That optimism isn't necessarily a bad thing. It's like the Little Engine That Could: I think I can, I think I can, I think I can. And when we can, it's often satisfying and a lot of fun.

But sometimes, our optimism is met by an equally strong force: the spouse as the Voice of Reason. Perhaps she (to continue the stereotype) knows you don't have the skills, based on the historical evidence. Or she recognizes that you don't have the time you think you do — that with all the games, the car pooling, the grocery shopping, your day job, there aren't enough hours in the day to devote to this project. Or she just doesn't want to live with a pile of crown molding in the middle of the dining room.

That's what my Seattle friend, Jack, says he realized when visiting his brother nearby, who has been working for a while on several home-improvement projects. Jack says his brother has the skills. What he lacks is the time.

"They've been living in this house where you walk in and there are workshop lamps, not regular lamps," Jack says. "There are power tools in the living room, bare drywall around the window, and all the trim stacked in the middle of the room."

So when Jack's brother went on a trip recently, his wife "hired a handyman to finish some of this stuff," Jack says. "She was afraid he was going to blow a fuse, but she was tired of living in a construction zone. So, she just went wild and hired a pro."

What's more, Jack says, his brother is "starting to warm up to it because it's really nice to have it all get done finally. He says he can't watch the process because the handyman doesn't do things the way [he] would do them, but once it's done he says he can't tell the difference."

I called in the pros. And I'm glad.

Over the past several weeks, as our new bath has taken shape, I've watched the various craftsmen work with wood and tile and plumbing. None of it looked particularly difficult; a lot of it I know I could have done. But, honestly, I would have never known about techniques and tools they employ. And while I would have saved thousands of dollars, I just know I would have created thousands of headaches in the process.

The painter is a perfect example.

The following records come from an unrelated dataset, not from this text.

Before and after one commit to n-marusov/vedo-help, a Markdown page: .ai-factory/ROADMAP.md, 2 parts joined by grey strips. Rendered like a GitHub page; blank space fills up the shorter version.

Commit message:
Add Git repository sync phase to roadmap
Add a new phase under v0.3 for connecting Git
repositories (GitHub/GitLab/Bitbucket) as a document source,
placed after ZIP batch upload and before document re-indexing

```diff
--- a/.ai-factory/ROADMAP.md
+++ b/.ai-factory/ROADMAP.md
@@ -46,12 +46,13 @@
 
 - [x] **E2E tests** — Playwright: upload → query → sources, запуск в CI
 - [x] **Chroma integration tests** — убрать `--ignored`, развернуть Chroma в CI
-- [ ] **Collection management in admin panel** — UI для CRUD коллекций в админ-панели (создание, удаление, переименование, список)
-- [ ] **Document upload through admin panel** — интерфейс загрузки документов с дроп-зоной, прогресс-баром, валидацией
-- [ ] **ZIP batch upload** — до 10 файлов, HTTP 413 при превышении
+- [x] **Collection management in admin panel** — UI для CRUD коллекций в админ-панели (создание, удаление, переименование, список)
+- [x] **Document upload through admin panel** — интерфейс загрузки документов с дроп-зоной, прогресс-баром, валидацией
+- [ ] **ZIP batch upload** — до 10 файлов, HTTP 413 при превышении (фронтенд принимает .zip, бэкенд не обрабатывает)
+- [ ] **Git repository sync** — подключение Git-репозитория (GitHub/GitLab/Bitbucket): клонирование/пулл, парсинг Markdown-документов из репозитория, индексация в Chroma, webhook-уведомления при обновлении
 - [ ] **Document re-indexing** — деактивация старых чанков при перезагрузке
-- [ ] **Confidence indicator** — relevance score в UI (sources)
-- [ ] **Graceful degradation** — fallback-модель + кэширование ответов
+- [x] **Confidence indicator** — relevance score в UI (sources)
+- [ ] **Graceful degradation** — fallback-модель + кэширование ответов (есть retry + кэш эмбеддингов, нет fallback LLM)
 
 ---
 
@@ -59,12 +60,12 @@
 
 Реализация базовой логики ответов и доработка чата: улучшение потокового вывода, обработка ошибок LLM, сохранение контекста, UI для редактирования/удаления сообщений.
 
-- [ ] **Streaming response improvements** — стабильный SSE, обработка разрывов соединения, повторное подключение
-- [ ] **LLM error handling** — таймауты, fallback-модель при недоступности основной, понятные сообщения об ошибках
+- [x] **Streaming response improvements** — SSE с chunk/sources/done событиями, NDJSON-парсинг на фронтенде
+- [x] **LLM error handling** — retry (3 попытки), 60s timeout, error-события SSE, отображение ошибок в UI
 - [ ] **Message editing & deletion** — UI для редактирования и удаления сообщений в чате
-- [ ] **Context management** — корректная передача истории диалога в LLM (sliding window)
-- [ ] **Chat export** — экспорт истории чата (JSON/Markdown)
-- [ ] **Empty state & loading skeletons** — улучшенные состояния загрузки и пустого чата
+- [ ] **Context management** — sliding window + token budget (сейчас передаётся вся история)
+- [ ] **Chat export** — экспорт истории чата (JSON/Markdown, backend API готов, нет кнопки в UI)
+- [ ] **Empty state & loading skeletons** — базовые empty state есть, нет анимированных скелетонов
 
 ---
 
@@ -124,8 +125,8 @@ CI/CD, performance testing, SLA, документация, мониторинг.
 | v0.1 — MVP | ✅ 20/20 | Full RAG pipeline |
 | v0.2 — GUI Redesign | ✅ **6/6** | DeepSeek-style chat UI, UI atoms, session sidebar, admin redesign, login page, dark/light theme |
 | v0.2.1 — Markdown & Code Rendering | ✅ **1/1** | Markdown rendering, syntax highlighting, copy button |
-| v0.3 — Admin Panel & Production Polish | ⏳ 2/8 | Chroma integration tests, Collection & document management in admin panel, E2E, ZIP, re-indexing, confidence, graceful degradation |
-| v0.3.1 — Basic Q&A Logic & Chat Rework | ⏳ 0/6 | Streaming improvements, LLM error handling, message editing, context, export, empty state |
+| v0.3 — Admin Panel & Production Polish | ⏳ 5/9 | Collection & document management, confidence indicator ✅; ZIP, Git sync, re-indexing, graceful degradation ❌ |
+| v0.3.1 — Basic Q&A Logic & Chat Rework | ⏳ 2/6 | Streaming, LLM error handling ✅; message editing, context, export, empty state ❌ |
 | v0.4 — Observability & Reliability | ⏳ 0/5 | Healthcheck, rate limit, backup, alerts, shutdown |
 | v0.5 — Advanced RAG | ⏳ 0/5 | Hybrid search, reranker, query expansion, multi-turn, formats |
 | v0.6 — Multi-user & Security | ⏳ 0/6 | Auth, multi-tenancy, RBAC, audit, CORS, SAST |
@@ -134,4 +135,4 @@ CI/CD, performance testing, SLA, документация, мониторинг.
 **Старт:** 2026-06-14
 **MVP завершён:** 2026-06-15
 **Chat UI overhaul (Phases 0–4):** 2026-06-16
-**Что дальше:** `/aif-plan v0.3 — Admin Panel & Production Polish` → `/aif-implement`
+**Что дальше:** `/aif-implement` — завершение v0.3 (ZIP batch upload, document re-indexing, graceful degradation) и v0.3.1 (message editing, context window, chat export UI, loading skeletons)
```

All the prep work and painting for the walls and ceiling will run about $1,200. The paint we bought cost us exactly $72.94, meaning we could have saved roughly a thousand dollars painting the room ourselves.

Amy and I have painted rooms before with fine results, so this would have been no problem. Except the level of work in the bathroom exceeded my expectations. I would have had to repair areas in the wall and ceiling where the electrician and plumber had to cut away wallboard. I would have had to remove the previous wallpaper where possible, apply sealer in places where the wallpaper couldn't be removed, float the walls twice, then sand them smooth and apply a texture, and only then get around to the painting.

I only know of these steps because I watched a pro do it. I'm certain I would have missed some of them along the way and possibly ended up with a subpar result that neither of us would have been happy with.

Moreover, as Amy was quick to remind me, neither she nor I has in our life the kind of time this one, relatively small part of the overall project required. Though I relished the idea of saving more than $1,000, to her those savings meant little because of the great likelihood for frustrations and tension, "and the possibility that we screw something up and then we have to call someone to come fix it, which is only going to add to the costs. I'd much rather spend the money and know we're getting what we want."

Obviously, everyone has his or her own calculations to make in these situations. Some people have the time and the skills to finish a job quickly, while saving a ton of money.

And some of us just think we do.